Top of Given data

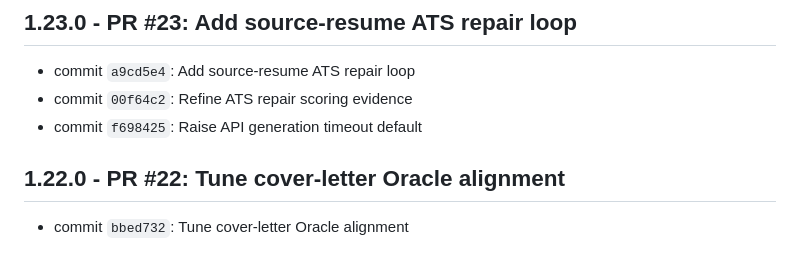
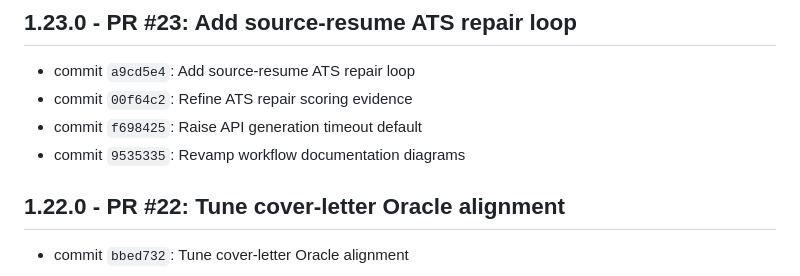
Before and after one commit to mperkhou/linkedin-career-mcp, a Markdown page: CHANGELOG.md, the part around the change. Drawn GitHub-style.

Commit message:
Update changelog for diagram revamp

```diff
--- a/CHANGELOG.md
+++ b/CHANGELOG.md
@@ -5,6 +5,7 @@
 * commit `a9cd5e4`: Add source-resume ATS repair loop
 * commit `00f64c2`: Refine ATS repair scoring evidence
 * commit `f698425`: Raise API generation timeout default
+* commit `9535335`: Revamp workflow documentation diagrams
 
 ## 1.22.0 - PR #22: Tune cover-letter Oracle alignment
 
```
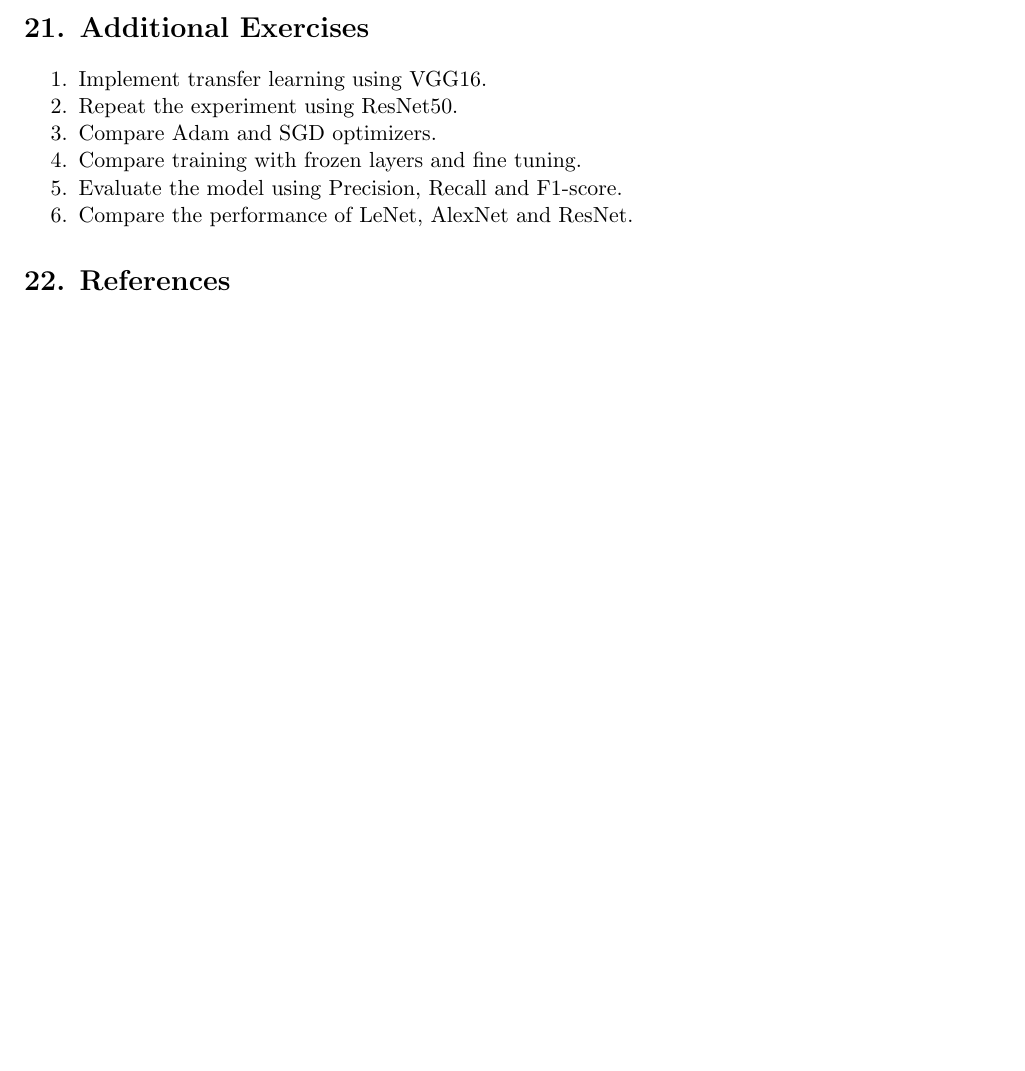
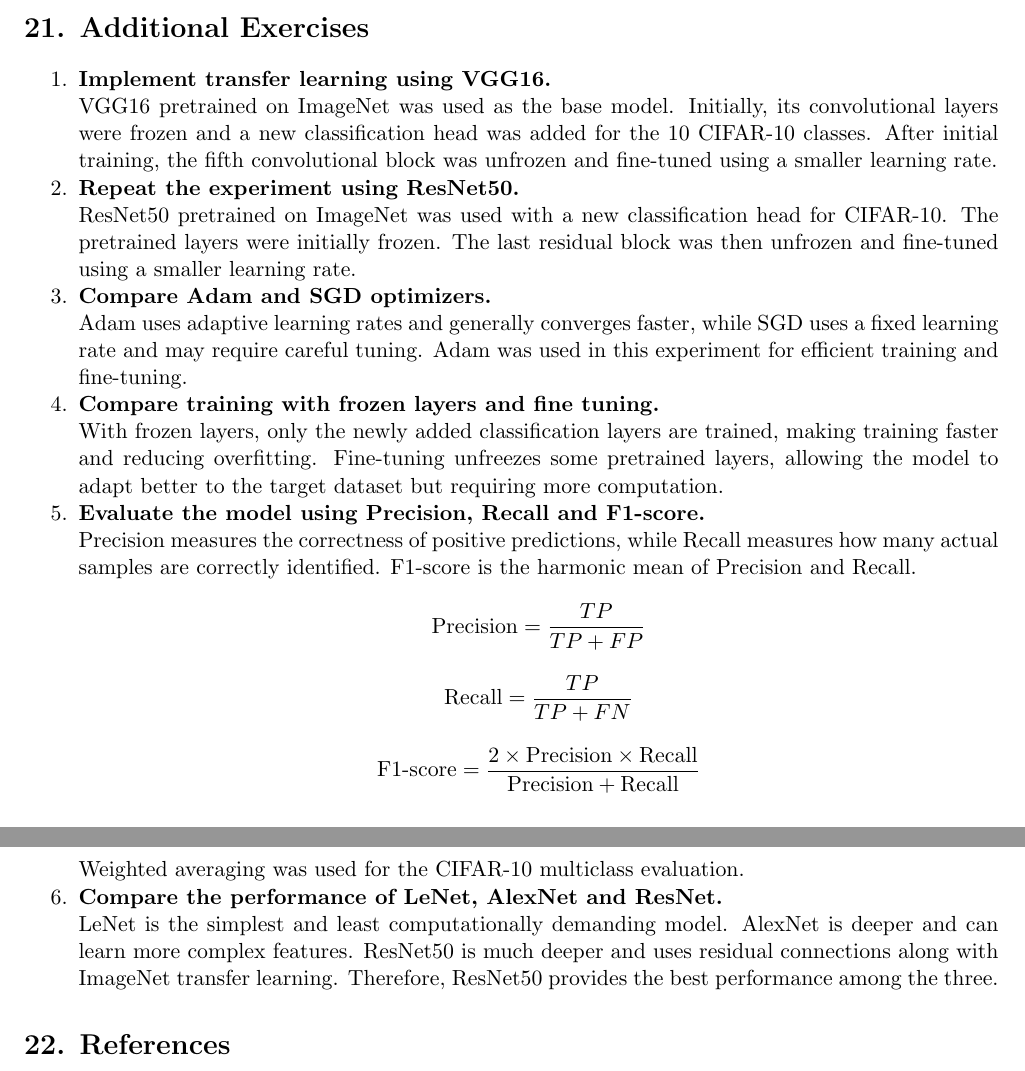
Before and after one commit to VIKASNI-S/Deep-Learning-Lab, a LaTeX document (Lab-4/Experiment_4.tex): part of page 16 of 16 before the commit and two parts of pages 16 and 17 of 17 after it, the two joined at a grey line, cut so that both start at the same text, the shorter picture padded with empty space. Compiled offline with pdfLaTeX.

Commit message:
Add files via upload

```diff
--- a/Lab-4/Experiment_4.tex
+++ b/Lab-4/Experiment_4.tex
@@ -972,17 +972,60 @@ LeNet has a relatively small number of layers and parameters, so it requires muc
 
 \begin{enumerate}
 
-\item Implement transfer learning using VGG16.
+\item \textbf{Implement transfer learning using VGG16.}
 
-\item Repeat the experiment using ResNet50.
+VGG16 pretrained on ImageNet was used as the base model. Initially, its
+convolutional layers were frozen and a new classification head was added
+for the 10 CIFAR-10 classes. After initial training, the fifth convolutional
+block was unfrozen and fine-tuned using a smaller learning rate.
 
-\item Compare Adam and SGD optimizers.
+\item \textbf{Repeat the experiment using ResNet50.}
 
-\item Compare training with frozen layers and fine tuning.
+ResNet50 pretrained on ImageNet was used with a new classification head for
+CIFAR-10. The pretrained layers were initially frozen. The last residual
+block was then unfrozen and fine-tuned using a smaller learning rate.
 
-\item Evaluate the model using Precision, Recall and F1-score.
+\item \textbf{Compare Adam and SGD optimizers.}
 
-\item Compare the performance of LeNet, AlexNet and ResNet.
+Adam uses adaptive learning rates and generally converges faster, while SGD
+uses a fixed learning rate and may require careful tuning. Adam was used in
+this experiment for efficient training and fine-tuning.
+
+\item \textbf{Compare training with frozen layers and fine tuning.}
+
+With frozen layers, only the newly added classification layers are trained,
+making training faster and reducing overfitting. Fine-tuning unfreezes some
+pretrained layers, allowing the model to adapt better to the target dataset
+but requiring more computation.
+
+\item \textbf{Evaluate the model using Precision, Recall and F1-score.}
+
+Precision measures the correctness of positive predictions, while Recall
+measures how many actual samples are correctly identified. F1-score is the
+harmonic mean of Precision and Recall.
+
+\[
+\text{Precision}=\frac{TP}{TP+FP}
+\]
+
+\[
+\text{Recall}=\frac{TP}{TP+FN}
+\]
+
+\[
+\text{F1-score}=
+\frac{2\times\text{Precision}\times\text{Recall}}
+{\text{Precision}+\text{Recall}}
+\]
+
+Weighted averaging was used for the CIFAR-10 multiclass evaluation.
+
+\item \textbf{Compare the performance of LeNet, AlexNet and ResNet.}
+
+LeNet is the simplest and least computationally demanding model. AlexNet is
+deeper and can learn more complex features. ResNet50 is much deeper and uses
+residual connections along with ImageNet transfer learning. Therefore,
+ResNet50 provides the best performance among the three.
 
 \end{enumerate}
 
```
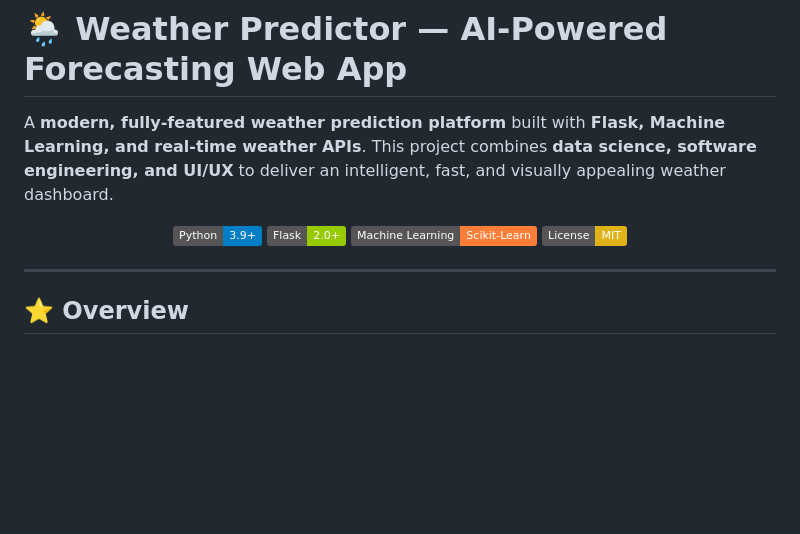
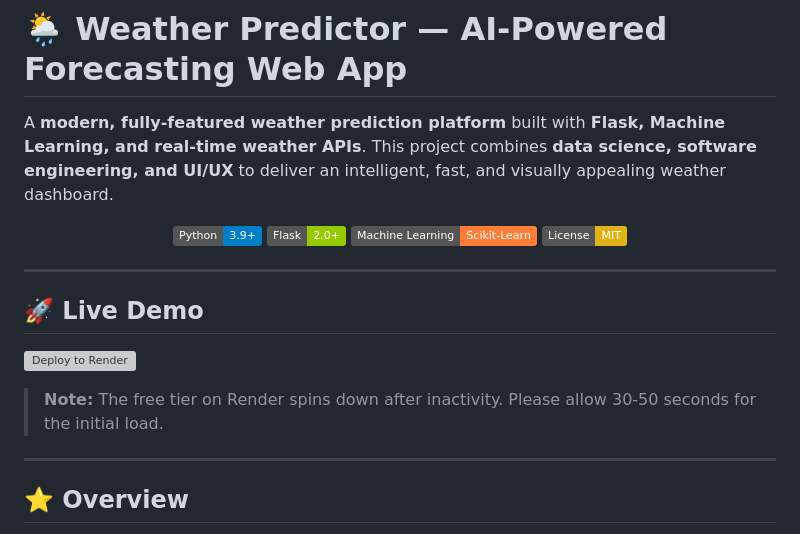
Before and after one commit to PranayGupta03/Weather_Predictor, a Markdown page: README.md, the part around the change. Drawn GitHub-style; badges without logos; blank space fills up the shorter version; grey boxes are pictures that could not be loaded.

Commit message:
Update README with Live Demo link and remove Vercel artifacts

```diff
--- a/README.md
+++ b/README.md
@@ -10,6 +10,16 @@ A **modern, fully-featured weather prediction platform** built with **Flask, Mac
 ![License](https://img.shields.io/badge/License-MIT-yellow.svg)
 
 </div>
+
+</div>
+
+---
+
+## 🚀 Live Demo
+
+[![Deploy to Render](https://render.com/images/deploy-to-render-button.svg)](https://weather-predictor.onrender.com)
+
+> **Note:** The free tier on Render spins down after inactivity. Please allow 30-50 seconds for the initial load.
 
 ---
 
```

Bottom of Given data

*Directions for this task*.
Before copying the data, remove the pictures. Then repeat the rest exactly.

*Answer section*.
Before and after one commit to mperkhou/linkedin-career-mcp, a Markdown page: CHANGELOG.md, the part around the change. Drawn GitHub-style.

Commit message:
Update changelog for diagram revamp

```diff
--- a/CHANGELOG.md
+++ b/CHANGELOG.md
@@ -5,6 +5,7 @@
 * commit `a9cd5e4`: Add source-resume ATS repair loop
 * commit `00f64c2`: Refine ATS repair scoring evidence
 * commit `f698425`: Raise API generation timeout default
+* commit `9535335`: Revamp workflow documentation diagrams
 
 ## 1.22.0 - PR #22: Tune cover-letter Oracle alignment
 
```
Before and after one commit to VIKASNI-S/Deep-Learning-Lab, a LaTeX document (Lab-4/Experiment_4.tex): part of page 16 of 16 before the commit and two parts of pages 16 and 17 of 17 after it, the two joined at a grey line, cut so that both start at the same text, the shorter picture padded with empty space. Compiled offline with pdfLaTeX.

Commit message:
Add files via upload

```diff
--- a/Lab-4/Experiment_4.tex
+++ b/Lab-4/Experiment_4.tex
@@ -972,17 +972,60 @@ LeNet has a relatively small number of layers and parameters, so it requires muc
 
 \begin{enumerate}
 
-\item Implement transfer learning using VGG16.
+\item \textbf{Implement transfer learning using VGG16.}
 
-\item Repeat the experiment using ResNet50.
+VGG16 pretrained on ImageNet was used as the base model. Initially, its
+convolutional layers were frozen and a new classification head was added
+for the 10 CIFAR-10 classes. After initial training, the fifth convolutional
+block was unfrozen and fine-tuned using a smaller learning rate.
 
-\item Compare Adam and SGD optimizers.
+\item \textbf{Repeat the experiment using ResNet50.}
 
-\item Compare training with frozen layers and fine tuning.
+ResNet50 pretrained on ImageNet was used with a new classification head for
+CIFAR-10. The pretrained layers were initially frozen. The last residual
+block was then unfrozen and fine-tuned using a smaller learning rate.
 
-\item Evaluate the model using Precision, Recall and F1-score.
+\item \textbf{Compare Adam and SGD optimizers.}
 
-\item Compare the performance of LeNet, AlexNet and ResNet.
+Adam uses adaptive learning rates and generally converges faster, while SGD
+uses a fixed learning rate and may require careful tuning. Adam was used in
+this experiment for efficient training and fine-tuning.
+
+\item \textbf{Compare training with frozen layers and fine tuning.}
+
+With frozen layers, only the newly added classification layers are trained,
+making training faster and reducing overfitting. Fine-tuning unfreezes some
+pretrained layers, allowing the model to adapt better to the target dataset
+but requiring more computation.
+
+\item \textbf{Evaluate the model using Precision, Recall and F1-score.}
+
+Precision measures the correctness of positive predictions, while Recall
+measures how many actual samples are correctly identified. F1-score is the
+harmonic mean of Precision and Recall.
+
+\[
+\text{Precision}=\frac{TP}{TP+FP}
+\]
+
+\[
+\text{Recall}=\frac{TP}{TP+FN}
+\]
+
+\[
+\text{F1-score}=
+\frac{2\times\text{Precision}\times\text{Recall}}
+{\text{Precision}+\text{Recall}}
+\]
+
+Weighted averaging was used for the CIFAR-10 multiclass evaluation.
+
+\item \textbf{Compare the performance of LeNet, AlexNet and ResNet.}
+
+LeNet is the simplest and least computationally demanding model. AlexNet is
+deeper and can learn more complex features. ResNet50 is much deeper and uses
+residual connections along with ImageNet transfer learning. Therefore,
+ResNet50 provides the best performance among the three.
 
 \end{enumerate}
 
```
Before and after one commit to PranayGupta03/Weather_Predictor, a Markdown page: README.md, the part around the change. Drawn GitHub-style; badges without logos; blank space fills up the shorter version; grey boxes are pictures that could not be loaded.

Commit message:
Update README with Live Demo link and remove Vercel artifacts

```diff
--- a/README.md
+++ b/README.md
@@ -10,6 +10,16 @@ A **modern, fully-featured weather prediction platform** built with **Flask, Mac
 ![License](https://img.shields.io/badge/License-MIT-yellow.svg)
 
 </div>
+
+</div>
+
+---
+
+## 🚀 Live Demo
+
+[![Deploy to Render](https://render.com/images/deploy-to-render-button.svg)](https://weather-predictor.onrender.com)
+
+> **Note:** The free tier on Render spins down after inactivity. Please allow 30-50 seconds for the initial load.
 
 ---
 
```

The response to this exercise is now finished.